### WORK TO COMPLETE:
Retype each record below word for word. Leave the pictures out.

### RECORDS PROVIDED:
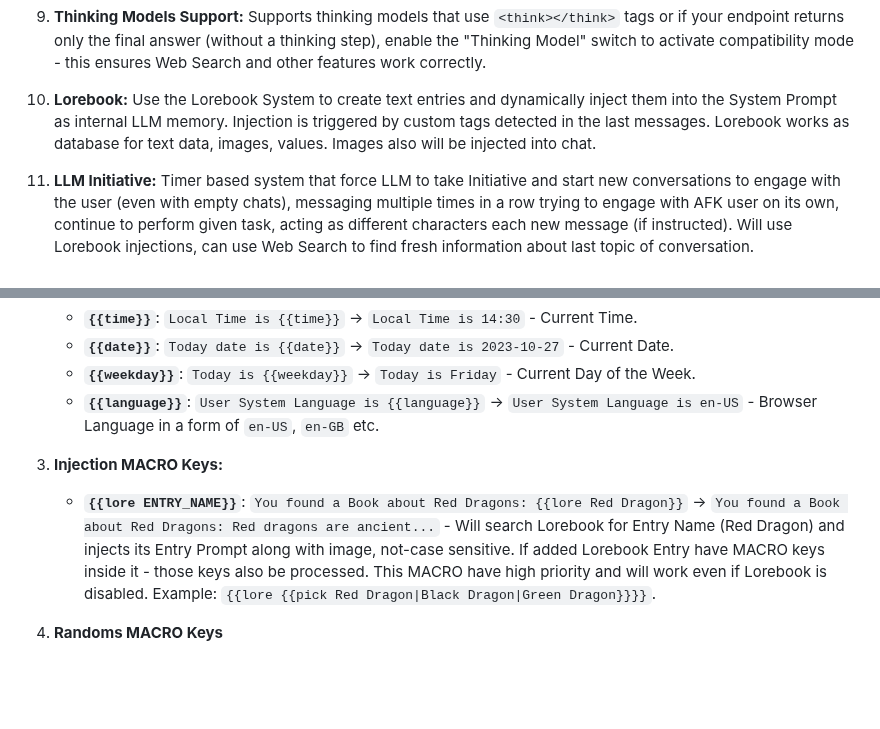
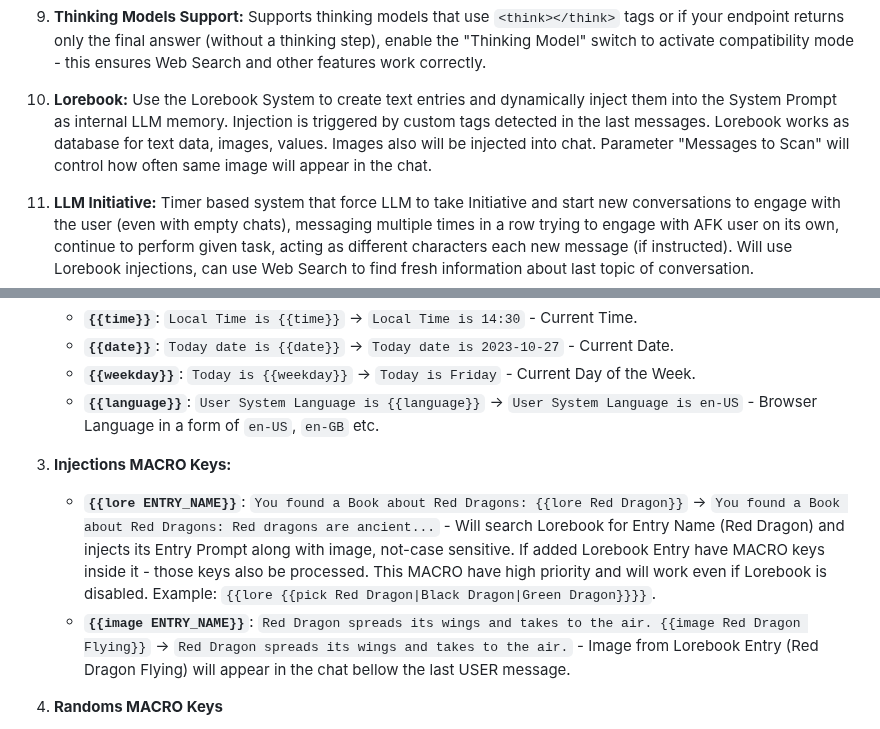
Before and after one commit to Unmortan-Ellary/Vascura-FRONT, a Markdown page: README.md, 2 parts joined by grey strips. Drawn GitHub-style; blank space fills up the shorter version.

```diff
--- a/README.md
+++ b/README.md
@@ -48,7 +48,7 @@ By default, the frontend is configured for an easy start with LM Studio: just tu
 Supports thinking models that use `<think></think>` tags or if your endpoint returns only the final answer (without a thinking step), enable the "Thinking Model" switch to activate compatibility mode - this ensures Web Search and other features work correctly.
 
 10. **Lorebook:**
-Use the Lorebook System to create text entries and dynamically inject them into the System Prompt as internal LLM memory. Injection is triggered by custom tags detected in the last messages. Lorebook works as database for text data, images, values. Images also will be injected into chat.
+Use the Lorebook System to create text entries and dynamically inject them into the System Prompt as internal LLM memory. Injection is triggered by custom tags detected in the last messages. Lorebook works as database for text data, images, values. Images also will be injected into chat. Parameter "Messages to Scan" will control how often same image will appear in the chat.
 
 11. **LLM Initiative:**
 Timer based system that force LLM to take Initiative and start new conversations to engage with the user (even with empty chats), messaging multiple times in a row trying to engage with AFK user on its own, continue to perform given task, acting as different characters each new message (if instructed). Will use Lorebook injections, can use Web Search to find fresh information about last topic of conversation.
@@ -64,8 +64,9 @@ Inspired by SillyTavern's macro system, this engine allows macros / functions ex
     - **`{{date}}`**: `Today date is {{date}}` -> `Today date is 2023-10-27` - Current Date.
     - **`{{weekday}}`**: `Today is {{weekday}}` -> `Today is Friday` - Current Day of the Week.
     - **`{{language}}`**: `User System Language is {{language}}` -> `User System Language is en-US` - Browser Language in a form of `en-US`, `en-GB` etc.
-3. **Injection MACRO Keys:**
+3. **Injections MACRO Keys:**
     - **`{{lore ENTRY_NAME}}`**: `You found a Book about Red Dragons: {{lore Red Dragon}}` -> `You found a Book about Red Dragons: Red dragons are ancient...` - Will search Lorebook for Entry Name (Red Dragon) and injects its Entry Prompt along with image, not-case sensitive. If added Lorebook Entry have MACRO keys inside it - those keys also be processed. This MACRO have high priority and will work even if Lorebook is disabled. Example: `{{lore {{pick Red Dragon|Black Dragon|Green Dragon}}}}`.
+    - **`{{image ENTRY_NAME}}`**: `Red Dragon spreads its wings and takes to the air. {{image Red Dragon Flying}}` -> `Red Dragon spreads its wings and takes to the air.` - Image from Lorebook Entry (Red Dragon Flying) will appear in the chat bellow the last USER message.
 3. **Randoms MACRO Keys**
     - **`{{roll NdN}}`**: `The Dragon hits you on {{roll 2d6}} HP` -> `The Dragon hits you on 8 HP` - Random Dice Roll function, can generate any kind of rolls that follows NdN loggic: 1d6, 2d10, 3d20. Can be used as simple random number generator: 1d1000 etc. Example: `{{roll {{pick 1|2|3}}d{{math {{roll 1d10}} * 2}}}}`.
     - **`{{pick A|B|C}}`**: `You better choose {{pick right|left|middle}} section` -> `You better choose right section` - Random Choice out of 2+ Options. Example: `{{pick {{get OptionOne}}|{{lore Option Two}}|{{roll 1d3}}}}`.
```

### EXERCISE SOLUTION:
Before and after one commit to Unmortan-Ellary/Vascura-FRONT, a Markdown page: README.md, 2 parts joined by grey strips. Drawn GitHub-style; blank space fills up the shorter version.

```diff
--- a/README.md
+++ b/README.md
@@ -48,7 +48,7 @@ By default, the frontend is configured for an easy start with LM Studio: just tu
 Supports thinking models that use `<think></think>` tags or if your endpoint returns only the final answer (without a thinking step), enable the "Thinking Model" switch to activate compatibility mode - this ensures Web Search and other features work correctly.
 
 10. **Lorebook:**
-Use the Lorebook System to create text entries and dynamically inject them into the System Prompt as internal LLM memory. Injection is triggered by custom tags detected in the last messages. Lorebook works as database for text data, images, values. Images also will be injected into chat.
+Use the Lorebook System to create text entries and dynamically inject them into the System Prompt as internal LLM memory. Injection is triggered by custom tags detected in the last messages. Lorebook works as database for text data, images, values. Images also will be injected into chat. Parameter "Messages to Scan" will control how often same image will appear in the chat.
 
 11. **LLM Initiative:**
 Timer based system that force LLM to take Initiative and start new conversations to engage with the user (even with empty chats), messaging multiple times in a row trying to engage with AFK user on its own, continue to perform given task, acting as different characters each new message (if instructed). Will use Lorebook injections, can use Web Search to find fresh information about last topic of conversation.
@@ -64,8 +64,9 @@ Inspired by SillyTavern's macro system, this engine allows macros / functions ex
     - **`{{date}}`**: `Today date is {{date}}` -> `Today date is 2023-10-27` - Current Date.
     - **`{{weekday}}`**: `Today is {{weekday}}` -> `Today is Friday` - Current Day of the Week.
     - **`{{language}}`**: `User System Language is {{language}}` -> `User System Language is en-US` - Browser Language in a form of `en-US`, `en-GB` etc.
-3. **Injection MACRO Keys:**
+3. **Injections MACRO Keys:**
     - **`{{lore ENTRY_NAME}}`**: `You found a Book about Red Dragons: {{lore Red Dragon}}` -> `You found a Book about Red Dragons: Red dragons are ancient...` - Will search Lorebook for Entry Name (Red Dragon) and injects its Entry Prompt along with image, not-case sensitive. If added Lorebook Entry have MACRO keys inside it - those keys also be processed. This MACRO have high priority and will work even if Lorebook is disabled. Example: `{{lore {{pick Red Dragon|Black Dragon|Green Dragon}}}}`.
+    - **`{{image ENTRY_NAME}}`**: `Red Dragon spreads its wings and takes to the air. {{image Red Dragon Flying}}` -> `Red Dragon spreads its wings and takes to the air.` - Image from Lorebook Entry (Red Dragon Flying) will appear in the chat bellow the last USER message.
 3. **Randoms MACRO Keys**
     - **`{{roll NdN}}`**: `The Dragon hits you on {{roll 2d6}} HP` -> `The Dragon hits you on 8 HP` - Random Dice Roll function, can generate any kind of rolls that follows NdN loggic: 1d6, 2d10, 3d20. Can be used as simple random number generator: 1d1000 etc. Example: `{{roll {{pick 1|2|3}}d{{math {{roll 1d10}} * 2}}}}`.
     - **`{{pick A|B|C}}`**: `You better choose {{pick right|left|middle}} section` -> `You better choose right section` - Random Choice out of 2+ Options. Example: `{{pick {{get OptionOne}}|{{lore Option Two}}|{{roll 1d3}}}}`.
```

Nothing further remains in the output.